The word “home” takes on a different meaning for just about everyone, depending on factors such as where a person permanently resides or feels the most at comfort. Sometimes one’s home remains constant over time, while others have traveled a long road to arrive at the place they take pride in calling home.
For Michigan State volleyball player Audrey Alford, the location of “home” has been expressed over the years as many pins on the expansive map of America. The graduate transfer from the University of Oklahoma has occupied many landscapes over the course of her young life.
“I lived a lot of places growing up, I moved around a lot,” Alford said. “Ohio, Alabama, California, Texas, Oklahoma, and now Michigan.”
Many average people cannot claim to have visited more states than Alford has lived in, from the expansive midwest, to the steamy south and now the place many famously call “the Mitten State.”
In search of her next home, Alford redshirted during her senior year at Oklahoma and gained the eligibility to transfer to Michigan State. The decision to go from a Sooner to a Spartan was fueled by her passion for volleyball and ambition to join one of the premier conferences for a sport she’s been invested in for her entire life.
“I definitely knew I wanted to play in the Big Ten, it’s the best volleyball conference,” Alford said. “In order to be the best, you have to play with the best. I loved the girls and the coaches right away, that’s what brought me here.”
But it wasn’t just the lure of high-level volleyball that ultimately attracted Alford to East Lansing, the proximity to her family in nearby Mount Pleasant made the transfer choice an easy decision and a perfect fit.
“One of the reasons I chose to come to Michigan State was to be close to my family,” Alford said. “It’s nice to have my sisters be able to come and watch me play for one last year. That was definitely something that attracted me here as well.”
Audrey’s father, Michael Alford, was named athletic director at Central Michigan University in 2017. His stops with the University of Oklahoma, ABC and the NFL’s Dallas Cowboys and Cincinnati Bengals, just to name a few, have fueled the movement of his family around the country.
Of the many places where Alford has lived over the years, none have presented the potential of an extreme winter like Michigan. The weather that gives Michigan its identity is one of the many new experiences she’s witnessed since arriving on campus.
“I’ve never lived this far north, it’s definitely different in the winter,” Alford said. “I’ve never lived anywhere this cold. I’ve got my puffy coat though, which is exciting.”
Alford has taken notice of some classic Michigan quirks as well, such as the use of the word “pop” instead of “soda” to describe carbonated beverages. But even though she calls Michigan her new home, she’s not sure about adopting one of the most distinguishing phrases of Michiganders.
“I’ve definitely heard it, but I haven’t started saying it yet,” Alford said. “It makes me laugh every time.”
Deadly winter storms and popular beverages aside, Alford is just happy to be back in her natural environment on the court with her new teammates after a season free of competition last fall at Oklahoma.

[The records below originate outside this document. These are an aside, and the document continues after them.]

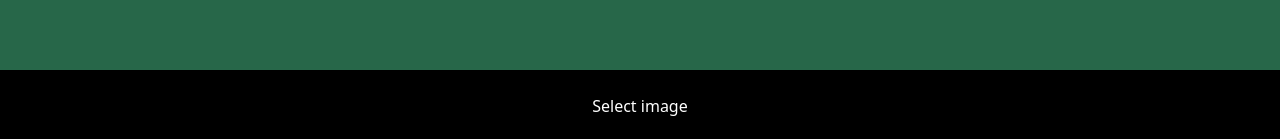
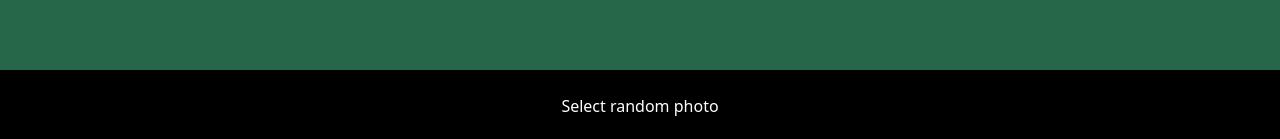
Before and after one commit to peterchappell/kaleidoscoper-ts, a React (Create React App) app: page / in a window 1280 px wide. Shown: the part 658-797 px from the top of the page. Built offline with nearby package versions, Linux system fonts and the light colour scheme.

Commit message:
Add random image loader

```diff
--- a/src/App.tsx
+++ b/src/App.tsx
@@ -1,15 +1,17 @@
-import React from "react";
+import React, { useState } from "react";
 
 import Main from "./components/Main";
 import Header from "./components/Header";
 import Footer from "./components/Footer";
 
 const App: React.FC = () => {
+  const [photo, setPhoto] = useState("");
+
   return (
-    <section className="h-full flex flex-col">
+    <section className="h-full max-h-full flex flex-col">
       <Header />
-      <Main />
-      <Footer />
+      <Main photo={photo} />
+      <Footer setPhotoHandler={setPhoto} />
     </section>
   );
 };
--- a/src/components/Footer.tsx
+++ b/src/components/Footer.tsx
@@ -1,9 +1,33 @@
 import React from "react";
 
-const Footer: React.FC = () => {
+type FooterProps = {
+  setPhotoHandler: (photo: string) => void;
+};
+
+const Footer: React.FC<FooterProps> = (props: FooterProps) => {
+  const { setPhotoHandler } = props;
+
+  const selectRandomPhoto = () => {
+    const photoEl = new Image();
+    photoEl.crossOrigin = "Anonymous";
+    photoEl.onload = () => {
+      const canvasEl: HTMLCanvasElement = document.createElement("canvas");
+      canvasEl.height = photoEl.naturalHeight;
+      canvasEl.width = photoEl.naturalWidth;
+      const ctx: CanvasRenderingContext2D | null = canvasEl.getContext("2d");
+      if (ctx) {
+        ctx.drawImage(photoEl, 0, 0);
+        setPhotoHandler(canvasEl.toDataURL());
+      }
+    };
+    photoEl.src = "https://source.unsplash.com/random/800x800";
+  };
+
   return (
     <footer className="p-3 sm:p-6 bg-black flex justify-center">
-      Select image
+      <button type="button" onClick={selectRandomPhoto}>
+        Select random photo
+      </button>
     </footer>
   );
 };
--- a/src/components/Main.tsx
+++ b/src/components/Main.tsx
@@ -1,9 +1,13 @@
 import React from "react";
 
-const Main: React.FC = () => {
+type MainProps = {
+  photo: string;
+};
+
+const Main: React.FC<MainProps> = ({ photo }: MainProps) => {
   return (
-    <main className="flex justify-center items-center bg-green-800 flex-grow">
-      X
+    <main className="flex justify-center items-center bg-green-800 flex-grow overflow-hidden">
+      {photo && <img src={photo} alt="" />}
     </main>
   );
 };
```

“It’s good to be playing again, it’s good to be back on the court with a great team,” Alford said. “We’ve been working hard so it’s great to finally get in action.
“The whole team worked so hard this summer on our chemistry and building our team, it’s been awesome, the transition here has been super easy.”

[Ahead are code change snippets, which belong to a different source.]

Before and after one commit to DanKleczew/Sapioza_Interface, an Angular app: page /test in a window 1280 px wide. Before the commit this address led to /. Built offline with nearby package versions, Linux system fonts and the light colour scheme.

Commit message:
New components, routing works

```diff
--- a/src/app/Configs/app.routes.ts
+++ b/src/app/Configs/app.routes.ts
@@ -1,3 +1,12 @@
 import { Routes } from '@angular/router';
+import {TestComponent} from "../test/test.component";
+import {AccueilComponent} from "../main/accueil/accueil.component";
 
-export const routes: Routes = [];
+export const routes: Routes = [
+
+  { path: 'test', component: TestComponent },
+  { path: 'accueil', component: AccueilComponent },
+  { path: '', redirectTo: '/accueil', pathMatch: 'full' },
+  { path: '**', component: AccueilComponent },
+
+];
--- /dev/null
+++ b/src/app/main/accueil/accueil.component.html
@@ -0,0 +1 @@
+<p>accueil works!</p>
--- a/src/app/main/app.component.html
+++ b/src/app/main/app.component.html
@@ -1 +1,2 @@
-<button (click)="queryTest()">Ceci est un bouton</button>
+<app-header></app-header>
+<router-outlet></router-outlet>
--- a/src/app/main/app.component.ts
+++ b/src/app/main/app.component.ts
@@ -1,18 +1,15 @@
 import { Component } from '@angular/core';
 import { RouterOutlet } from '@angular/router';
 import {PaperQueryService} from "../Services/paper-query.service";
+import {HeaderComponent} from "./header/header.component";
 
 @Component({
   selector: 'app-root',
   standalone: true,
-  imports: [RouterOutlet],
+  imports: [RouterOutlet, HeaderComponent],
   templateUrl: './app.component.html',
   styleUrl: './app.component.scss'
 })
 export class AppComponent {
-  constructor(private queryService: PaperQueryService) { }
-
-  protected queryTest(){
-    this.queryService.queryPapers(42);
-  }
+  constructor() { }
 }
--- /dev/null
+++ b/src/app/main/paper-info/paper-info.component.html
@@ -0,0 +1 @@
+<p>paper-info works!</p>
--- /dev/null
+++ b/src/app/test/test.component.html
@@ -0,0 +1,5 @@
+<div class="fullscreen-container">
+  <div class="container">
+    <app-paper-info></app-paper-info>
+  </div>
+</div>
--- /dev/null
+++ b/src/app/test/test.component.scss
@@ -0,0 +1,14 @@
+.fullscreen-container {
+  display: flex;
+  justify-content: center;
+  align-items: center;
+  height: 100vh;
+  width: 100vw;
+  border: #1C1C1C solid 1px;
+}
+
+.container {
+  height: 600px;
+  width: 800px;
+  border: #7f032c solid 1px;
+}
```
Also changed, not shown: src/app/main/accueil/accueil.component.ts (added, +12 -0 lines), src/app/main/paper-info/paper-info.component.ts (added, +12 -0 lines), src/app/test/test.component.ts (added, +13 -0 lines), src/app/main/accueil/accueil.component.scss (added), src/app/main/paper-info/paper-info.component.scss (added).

Cathy George, the veteran head coach in the midst of her 15th season leading Michigan State volleyball, sees value in Alford as an experienced and athletically-gifted player with many years of competitive experience under her belt.
“Audrey is very experienced, she’s played in a lot of high-level matches,” George said. “She’s bringing experience, know-how, and an athletic background from her family. I’ve noticed a calmness about her.”
Besides her skills on the court, George was quick to point out Alford’s invaluable leadership and communication skills, noting that she brings the team together as one both on and off the court.
“She’s been valuable to our team, she’s a very cohesive person,” George said. “She wants to bring people together. She knows what it takes for a team to have a great culture and good chemistry. She brings the team together.”
Transitioning to a new program and school may be hard for the average college athlete, but Alford has thrived in her new environment, surrounded by a team that acts as a second family, even though her actual family resides just about an hour up the highway.
“I love the team, I’m surrounded by a great group of people,” Alford said. “It was easy to come into this program and be accepted right away. The girls are super nice, the coaching staff is awesome, it’s my favorite thing about being here.”
The location of “home” has been in all corners of the country over an expansive journey for Alford, but her long-awaited Michigan State home, possessing a close distance to her family and an accepting new volleyball family, has made the journey a rewarding one.
“I’m excited to play in front of Spartan fans and just be home. This place feels like home already.”